───── Records for the task ─────

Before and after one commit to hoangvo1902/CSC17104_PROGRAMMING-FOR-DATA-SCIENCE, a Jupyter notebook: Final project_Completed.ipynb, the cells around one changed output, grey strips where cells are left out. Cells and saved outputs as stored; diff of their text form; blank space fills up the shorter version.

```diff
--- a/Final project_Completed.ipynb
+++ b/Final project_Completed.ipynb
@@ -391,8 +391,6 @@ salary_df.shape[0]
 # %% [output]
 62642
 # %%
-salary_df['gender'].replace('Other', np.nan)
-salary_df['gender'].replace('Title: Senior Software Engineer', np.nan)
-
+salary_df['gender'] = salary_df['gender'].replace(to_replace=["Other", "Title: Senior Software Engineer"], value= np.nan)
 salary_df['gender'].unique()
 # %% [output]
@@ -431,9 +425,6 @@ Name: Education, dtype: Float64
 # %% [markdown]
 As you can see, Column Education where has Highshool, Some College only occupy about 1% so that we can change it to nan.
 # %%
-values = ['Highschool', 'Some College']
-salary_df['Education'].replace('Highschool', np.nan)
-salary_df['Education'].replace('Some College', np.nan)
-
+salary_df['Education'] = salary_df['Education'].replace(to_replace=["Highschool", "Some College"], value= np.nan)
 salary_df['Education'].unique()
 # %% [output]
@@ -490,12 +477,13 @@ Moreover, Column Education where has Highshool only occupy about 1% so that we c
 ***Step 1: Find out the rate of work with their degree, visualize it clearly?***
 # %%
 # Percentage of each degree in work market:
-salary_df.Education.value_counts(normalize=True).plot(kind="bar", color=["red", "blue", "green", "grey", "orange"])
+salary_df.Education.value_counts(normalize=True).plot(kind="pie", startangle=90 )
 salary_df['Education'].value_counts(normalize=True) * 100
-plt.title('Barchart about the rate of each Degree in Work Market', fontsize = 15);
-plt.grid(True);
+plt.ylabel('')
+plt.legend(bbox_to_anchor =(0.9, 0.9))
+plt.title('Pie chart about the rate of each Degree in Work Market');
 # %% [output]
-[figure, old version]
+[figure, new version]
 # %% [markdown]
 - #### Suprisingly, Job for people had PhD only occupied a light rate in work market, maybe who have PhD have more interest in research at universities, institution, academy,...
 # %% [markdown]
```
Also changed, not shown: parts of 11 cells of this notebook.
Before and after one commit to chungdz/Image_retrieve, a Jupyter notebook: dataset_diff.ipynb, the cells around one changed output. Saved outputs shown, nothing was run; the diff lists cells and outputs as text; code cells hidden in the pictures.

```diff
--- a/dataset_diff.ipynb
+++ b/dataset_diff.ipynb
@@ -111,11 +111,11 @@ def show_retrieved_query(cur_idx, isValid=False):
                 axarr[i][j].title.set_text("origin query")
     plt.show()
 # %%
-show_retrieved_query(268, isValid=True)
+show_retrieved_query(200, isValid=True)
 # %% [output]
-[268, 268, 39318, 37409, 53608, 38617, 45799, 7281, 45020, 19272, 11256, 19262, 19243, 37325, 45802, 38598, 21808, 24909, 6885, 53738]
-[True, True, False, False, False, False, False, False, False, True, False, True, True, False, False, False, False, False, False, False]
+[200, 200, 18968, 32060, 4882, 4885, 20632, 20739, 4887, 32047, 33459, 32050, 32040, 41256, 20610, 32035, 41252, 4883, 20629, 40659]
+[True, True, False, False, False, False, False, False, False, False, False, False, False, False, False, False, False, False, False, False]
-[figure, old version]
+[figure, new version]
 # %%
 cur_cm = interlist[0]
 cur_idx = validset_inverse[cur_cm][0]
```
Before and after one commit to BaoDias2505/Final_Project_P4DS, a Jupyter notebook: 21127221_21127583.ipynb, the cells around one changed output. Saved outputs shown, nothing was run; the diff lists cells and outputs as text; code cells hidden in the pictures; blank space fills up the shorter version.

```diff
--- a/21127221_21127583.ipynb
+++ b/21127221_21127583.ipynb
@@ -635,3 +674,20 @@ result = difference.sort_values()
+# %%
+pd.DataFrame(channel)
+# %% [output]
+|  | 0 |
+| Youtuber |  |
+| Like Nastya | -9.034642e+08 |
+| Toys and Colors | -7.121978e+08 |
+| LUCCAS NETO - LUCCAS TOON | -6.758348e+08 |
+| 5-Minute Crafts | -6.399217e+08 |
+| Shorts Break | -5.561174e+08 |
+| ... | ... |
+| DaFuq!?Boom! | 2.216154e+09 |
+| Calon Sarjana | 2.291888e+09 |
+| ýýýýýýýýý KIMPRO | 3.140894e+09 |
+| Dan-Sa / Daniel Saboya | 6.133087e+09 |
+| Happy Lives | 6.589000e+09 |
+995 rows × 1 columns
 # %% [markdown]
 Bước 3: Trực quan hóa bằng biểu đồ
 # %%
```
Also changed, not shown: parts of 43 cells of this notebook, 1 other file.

─────

> [What this task involves] Word for word, restate the lines above.

> [Answer space]
Before and after one commit to hoangvo1902/CSC17104_PROGRAMMING-FOR-DATA-SCIENCE, a Jupyter notebook: Final project_Completed.ipynb, the cells around one changed output, grey strips where cells are left out. Cells and saved outputs as stored; diff of their text form; blank space fills up the shorter version.

```diff
--- a/Final project_Completed.ipynb
+++ b/Final project_Completed.ipynb
@@ -391,8 +391,6 @@ salary_df.shape[0]
 # %% [output]
 62642
 # %%
-salary_df['gender'].replace('Other', np.nan)
-salary_df['gender'].replace('Title: Senior Software Engineer', np.nan)
-
+salary_df['gender'] = salary_df['gender'].replace(to_replace=["Other", "Title: Senior Software Engineer"], value= np.nan)
 salary_df['gender'].unique()
 # %% [output]
@@ -431,9 +425,6 @@ Name: Education, dtype: Float64
 # %% [markdown]
 As you can see, Column Education where has Highshool, Some College only occupy about 1% so that we can change it to nan.
 # %%
-values = ['Highschool', 'Some College']
-salary_df['Education'].replace('Highschool', np.nan)
-salary_df['Education'].replace('Some College', np.nan)
-
+salary_df['Education'] = salary_df['Education'].replace(to_replace=["Highschool", "Some College"], value= np.nan)
 salary_df['Education'].unique()
 # %% [output]
@@ -490,12 +477,13 @@ Moreover, Column Education where has Highshool only occupy about 1% so that we c
 ***Step 1: Find out the rate of work with their degree, visualize it clearly?***
 # %%
 # Percentage of each degree in work market:
-salary_df.Education.value_counts(normalize=True).plot(kind="bar", color=["red", "blue", "green", "grey", "orange"])
+salary_df.Education.value_counts(normalize=True).plot(kind="pie", startangle=90 )
 salary_df['Education'].value_counts(normalize=True) * 100
-plt.title('Barchart about the rate of each Degree in Work Market', fontsize = 15);
-plt.grid(True);
+plt.ylabel('')
+plt.legend(bbox_to_anchor =(0.9, 0.9))
+plt.title('Pie chart about the rate of each Degree in Work Market');
 # %% [output]
-[figure, old version]
+[figure, new version]
 # %% [markdown]
 - #### Suprisingly, Job for people had PhD only occupied a light rate in work market, maybe who have PhD have more interest in research at universities, institution, academy,...
 # %% [markdown]
```
Also changed, not shown: parts of 11 cells of this notebook.
Before and after one commit to chungdz/Image_retrieve, a Jupyter notebook: dataset_diff.ipynb, the cells around one changed output. Saved outputs shown, nothing was run; the diff lists cells and outputs as text; code cells hidden in the pictures.

```diff
--- a/dataset_diff.ipynb
+++ b/dataset_diff.ipynb
@@ -111,11 +111,11 @@ def show_retrieved_query(cur_idx, isValid=False):
                 axarr[i][j].title.set_text("origin query")
     plt.show()
 # %%
-show_retrieved_query(268, isValid=True)
+show_retrieved_query(200, isValid=True)
 # %% [output]
-[268, 268, 39318, 37409, 53608, 38617, 45799, 7281, 45020, 19272, 11256, 19262, 19243, 37325, 45802, 38598, 21808, 24909, 6885, 53738]
-[True, True, False, False, False, False, False, False, False, True, False, True, True, False, False, False, False, False, False, False]
+[200, 200, 18968, 32060, 4882, 4885, 20632, 20739, 4887, 32047, 33459, 32050, 32040, 41256, 20610, 32035, 41252, 4883, 20629, 40659]
+[True, True, False, False, False, False, False, False, False, False, False, False, False, False, False, False, False, False, False, False]
-[figure, old version]
+[figure, new version]
 # %%
 cur_cm = interlist[0]
 cur_idx = validset_inverse[cur_cm][0]
```
Before and after one commit to BaoDias2505/Final_Project_P4DS, a Jupyter notebook: 21127221_21127583.ipynb, the cells around one changed output. Saved outputs shown, nothing was run; the diff lists cells and outputs as text; code cells hidden in the pictures; blank space fills up the shorter version.

```diff
--- a/21127221_21127583.ipynb
+++ b/21127221_21127583.ipynb
@@ -635,3 +674,20 @@ result = difference.sort_values()
+# %%
+pd.DataFrame(channel)
+# %% [output]
+|  | 0 |
+| Youtuber |  |
+| Like Nastya | -9.034642e+08 |
+| Toys and Colors | -7.121978e+08 |
+| LUCCAS NETO - LUCCAS TOON | -6.758348e+08 |
+| 5-Minute Crafts | -6.399217e+08 |
+| Shorts Break | -5.561174e+08 |
+| ... | ... |
+| DaFuq!?Boom! | 2.216154e+09 |
+| Calon Sarjana | 2.291888e+09 |
+| ýýýýýýýýý KIMPRO | 3.140894e+09 |
+| Dan-Sa / Daniel Saboya | 6.133087e+09 |
+| Happy Lives | 6.589000e+09 |
+995 rows × 1 columns
 # %% [markdown]
 Bước 3: Trực quan hóa bằng biểu đồ
 # %%
```
Also changed, not shown: parts of 43 cells of this notebook, 1 other file.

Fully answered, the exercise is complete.